• _Records to process_:
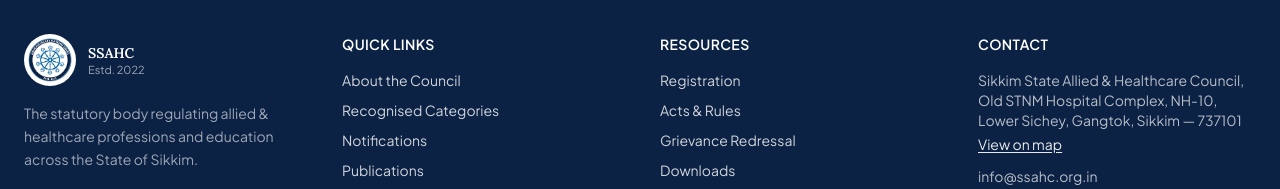
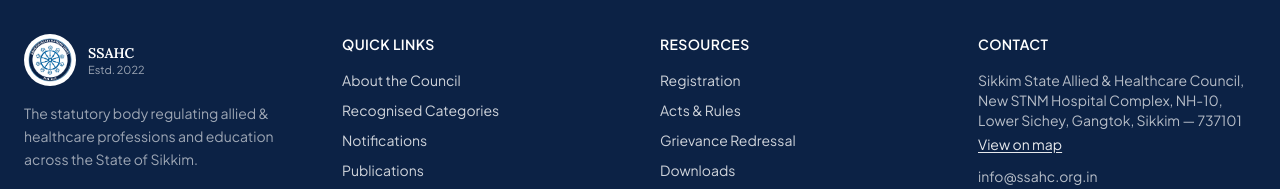
Before and after one commit to Waglogy/Sikkim-Allied-Helth-Care-Council-Frontend, a Next.js app: page /contact in a window 1280 px wide. Shown: the part 1357-1546 px from the top of the page. Built offline with nearby package versions, Linux system fonts and the light colour scheme; no server answers.

Commit message:
Update contact information in the contact page and footer components. Changed the address from "Old STNM Hospital Complex" to "New STNM Hospital Complex" for accuracy and consistency across the application.

```diff
--- a/src/app/contact/page.tsx
+++ b/src/app/contact/page.tsx
@@ -17,7 +17,7 @@ const contactInfo = [
   {
     label: "Address",
     value:
-      "Sikkim State Allied & Healthcare Council, Old STNM Hospital Complex, NH-10, Lower Sichey, Gangtok, Sikkim — 737101",
+      "Sikkim State Allied & Healthcare Council, New STNM Hospital Complex, NH-10, Lower Sichey, Gangtok, Sikkim — 737101",
     href: MAP_LINK,
     icon: "pin",
   },
--- a/src/components/footer.tsx
+++ b/src/components/footer.tsx
@@ -155,7 +155,7 @@ export default function Footer() {
               <p>
                 Sikkim State Allied &amp; Healthcare Council,
                 <br />
-                Old STNM Hospital Complex, NH-10,
+                New STNM Hospital Complex, NH-10,
                 <br />
                 Lower Sichey, Gangtok, Sikkim — 737101
                 <br />
```
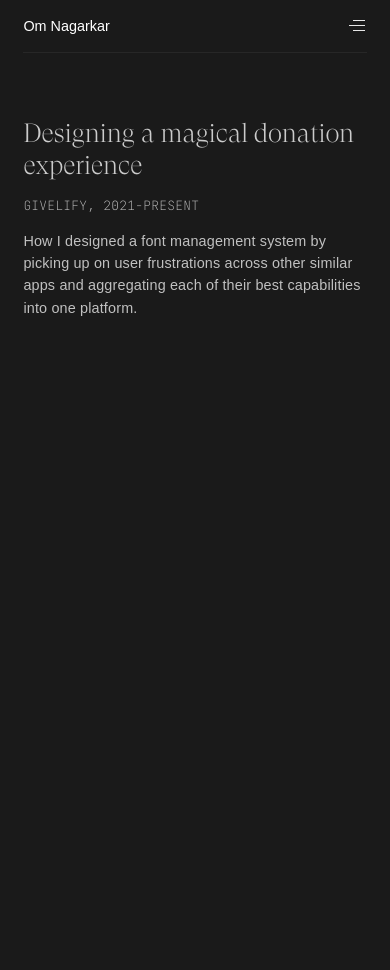
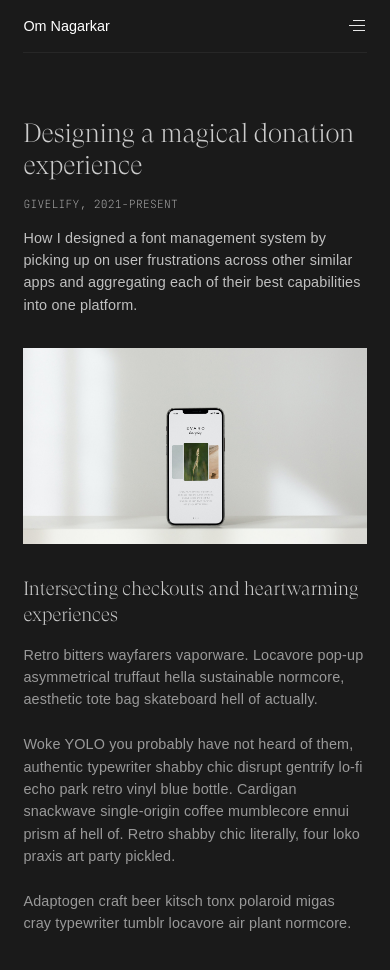
Before and after one commit to H0und5/nextport, a Next.js app: page /work/givelify in a window 390 px wide. Shown: the top 970 px of the page. Before the commit the page ends 844 px from the top, so only its background shows below. Built offline with nearby package versions, Linux system fonts and the light colour scheme.

Commit message:
-- Renovation -- Updated the case study layout and format, with mobile responsive styles as well.

```diff
--- a/pages/work/givelify.js
+++ b/pages/work/givelify.js
@@ -2,11 +2,10 @@
 import style from "../../styles/Home.module.css";
 import styles from '../../styles/CaseStudy.module.css';
 
-import CaseCard from "../../src/components/Cards/CaseCard";
+import Image from "next/image";
 
 import giveDisplay from "../../public/giveDisplay.jpeg";
-import Image from "next/image";
-import SmallDivider from "../../src/components/Dividers/SmallDivider";
+
 import BigDivider from "../../src/components/Dividers/BigDivider";
 
 // components
@@ -29,6 +28,26 @@
 
       </div>
 
+      <div className={styles.headerImage}>
+
+        <Image src={giveDisplay} alt={"Display Image showing a mobile UI screen for Givelify's apps"} height="1600" width="2800" layout="responsive" objectFit="cover"/>
+
+      </div>
+
+      {/* This is the start of the case study content */}
+
+      <div className={styles.sectionSplit}>
+
+        <h2>Intersecting checkouts and heartwarming experiences</h2>
+
+        <p>Retro bitters wayfarers vaporware. Locavore pop-up asymmetrical truffaut hella sustainable normcore, aesthetic tote bag skateboard hell of actually. <br/> <br/> Woke YOLO you probably have not heard of them, authentic typewriter shabby chic disrupt gentrify lo-fi echo park retro vinyl blue bottle. Cardigan snackwave single-origin coffee mumblecore ennui prism af hell of. Retro shabby chic literally, four loko praxis art party pickled. <br/> <br/> Adaptogen craft beer kitsch tonx polaroid migas cray typewriter tumblr locavore air plant normcore.</p>
+
+      </div>
+
+
+    <BigDivider />
+    <BigDivider />
+    <BigDivider />
 
 
     </div>
--- a/styles/CaseStudy.module.css
+++ b/styles/CaseStudy.module.css
@@ -63,6 +63,8 @@
   color: #c0c0c0;
   text-transform: uppercase;
   letter-spacing: .02rem;
+  margin-top: 1.5rem;
+  margin-bottom: 1.4rem;
 }
 
 .heading p {
@@ -72,13 +74,52 @@
   font-weight: 100;
   color: #c0c0c0;
   letter-spacing: .01rem;
+  line-height: 1.5rem;
+}
+
+.headerImage {
+  margin-top: 4rem;
+  animation: headerImage;
+  animation-duration: 2s;
+  position: relative;
+}
+
+@keyframes headerImage {
+  0% {opacity: 0;}
+  50% {top: 40px; opacity: 0;}
+  100% {top: 0px; opacity: 1;}
+}
+
+.sectionSplit {
+  margin-top: 2rem;
+  display: flex;
+  flex-direction: row;
+}
+
+.sectionSplit h2 {
+  font-family: 'GT Super Display', serif;
+  color: #cbcbcb;
+  font-weight: 100;
+  font-size: 1.6rem;
+  margin: 0;
+  width: 40%;
+}
+
+.sectionSplit p {
+  margin: 0;
+  padding: 0;
+  font-family: 'Untitled Sans', sans-serif;
+  font-weight: 100;
+  color: #999;
+  letter-spacing: .01rem;
+  line-height: 1.5rem;
+  width: 60%;
 }
 
 
 
 
-
-
+/* Mobile responsiveness defined below */
 
 @media (max-width: 760px) {
 
@@ -105,7 +146,7 @@
     padding: 0;
     font-family: 'JetBrains Mono', monospace;
     font-weight: 100;
-    font-size: .8rem;
+    font-size: .7rem;
     color: #c0c0c0;
     text-transform: uppercase;
     letter-spacing: .02rem;
@@ -124,4 +165,41 @@
     line-height: 1.4rem;
   }
 
+  .headerImage {
+    margin-top: 2rem;
+    animation: headerImage;
+    animation-duration: 2s;
+    position: relative;
+  }
+
+  /* Section Split Mobile Responsiveness */
+
+  .sectionSplit {
+    margin-top: 2rem;
+    display: flex;
+    flex-direction: column;
+  }
+
+  .sectionSplit h2 {
+    font-family: 'GT Super Display', serif;
+    color: #cbcbcb;
+    font-weight: 100;
+    font-size: 1.2rem;
+    line-height: 1.6rem;
+    margin: 0;
+    width: auto;
+  }
+
+  .sectionSplit p {
+    margin-top: 1rem;
+    padding: 0;
+    font-family: 'Untitled Sans', sans-serif;
+    font-weight: 100;
+    font-size: .9rem;
+    color: #999999;
+    letter-spacing: .01rem;
+    line-height: 1.4rem;
+    width: auto;
+  }
+
 }
```
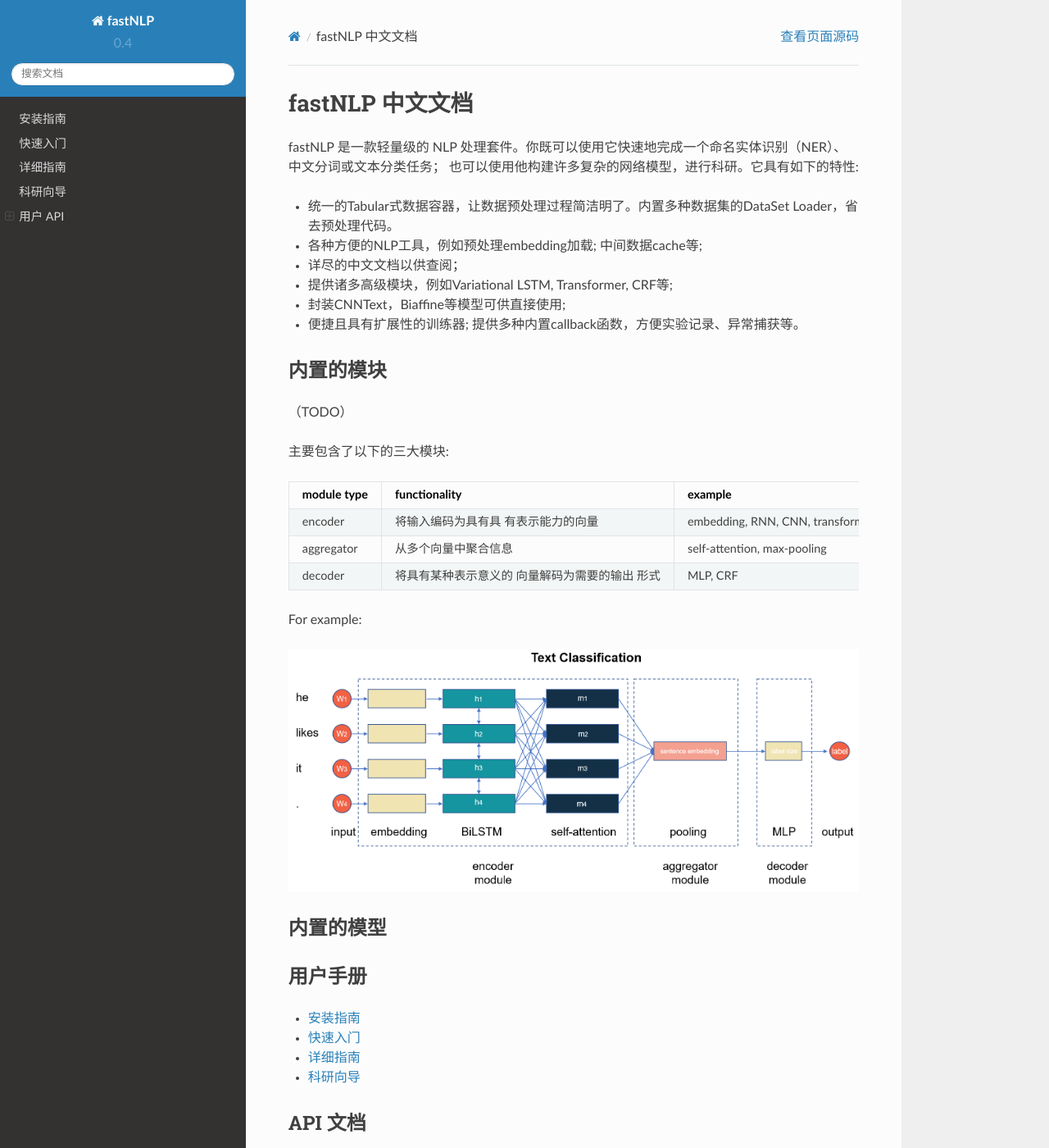
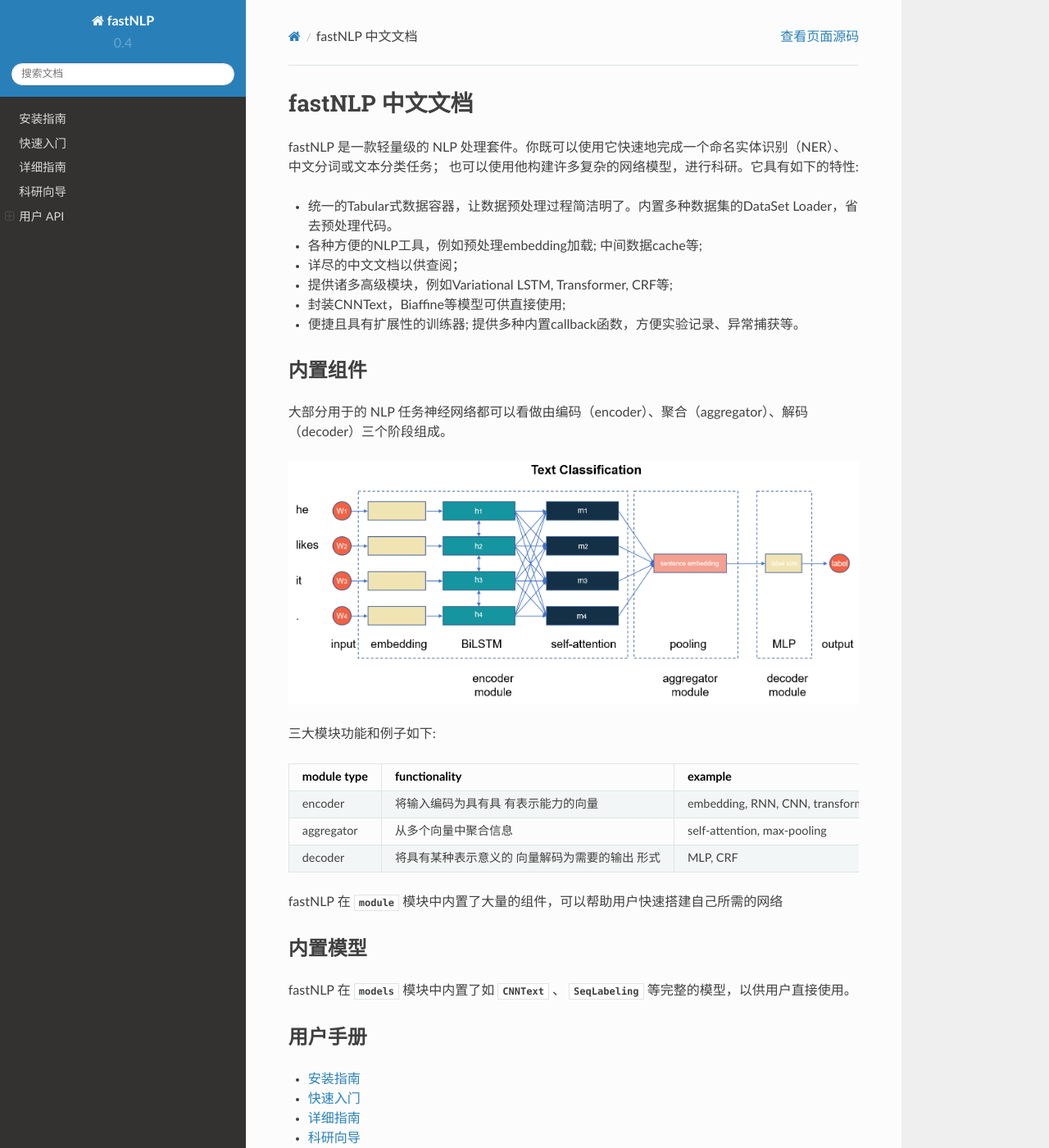
Before and after one commit to fastnlp/fastNLP, a Sphinx documentation site: the page built from docs/source/index.rst, in a window 1280 px wide and 1400 px high. Shown: the whole window at 82% size. Built offline with Sphinx 7.4.7 and the Read the Docs theme 2.0.0, drawn with Linux system fonts in a browser that asks for light colours.

Commit message:
修改了 models 和 modules 的主页介绍

```diff
--- a/docs/source/index.rst
+++ b/docs/source/index.rst
@@ -12,13 +12,14 @@
 - 便捷且具有扩展性的训练器; 提供多种内置callback函数，方便实验记录、异常捕获等。
 
 
-内置的模块
+内置组件
 ------------
 
-（TODO）
+大部分用于的 NLP 任务神经网络都可以看做由编码（encoder）、聚合（aggregator）、解码（decoder）三个阶段组成。
 
+.. image:: figures/text_classification.png
 
-主要包含了以下的三大模块:
+三大模块功能和例子如下:
 
 +-----------------------+-----------------------+-----------------------+
 | module type           | functionality         | example               |
@@ -34,17 +35,17 @@
 |                       | 形式                  |                       |
 +-----------------------+-----------------------+-----------------------+
 
+fastNLP 在 :mod:`~fastNLP.module` 模块中内置了大量的组件，可以帮助用户快速搭建自己所需的网络
 
-For example:
 
-.. image:: figures/text_classification.png
+内置模型
+----------------
+
+fastNLP 在 :mod:`~fastNLP.models` 模块中内置了如 :class:`~fastNLP.models.CNNText` 、
+:class:`~fastNLP.models.SeqLabeling` 等完整的模型，以供用户直接使用。
 
 .. todo::
-    各个任务上的结果
-
-内置的模型
-----------------
-
+    这些模型的介绍如下表所示：（模型名称 + 介绍 + 任务上的结果）
 
 用户手册
 ----------------
```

• _Task brief_: How many lines in the entries hold the word "Sikkim"? Only the number is wanted.

• _Result of the exercise_: 5